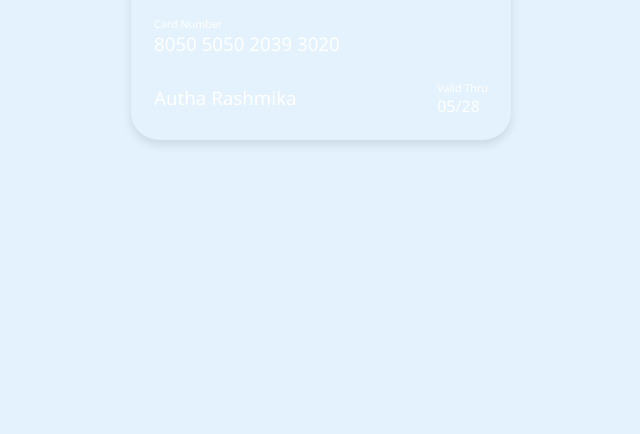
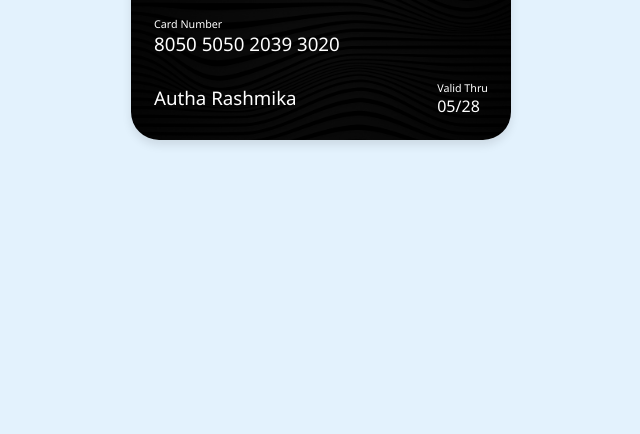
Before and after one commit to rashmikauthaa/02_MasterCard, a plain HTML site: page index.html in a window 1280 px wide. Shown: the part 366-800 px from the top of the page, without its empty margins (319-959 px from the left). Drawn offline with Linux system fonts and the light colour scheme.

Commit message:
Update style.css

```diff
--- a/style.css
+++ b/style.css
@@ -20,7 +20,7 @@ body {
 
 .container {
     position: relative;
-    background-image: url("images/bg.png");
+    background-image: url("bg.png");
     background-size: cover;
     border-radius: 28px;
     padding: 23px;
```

# Required work
If a line in the material above holds "background", copy it.

# Reply
-    background-image: url("images/bg.png");
+    background-image: url("bg.png");
     background-size: cover;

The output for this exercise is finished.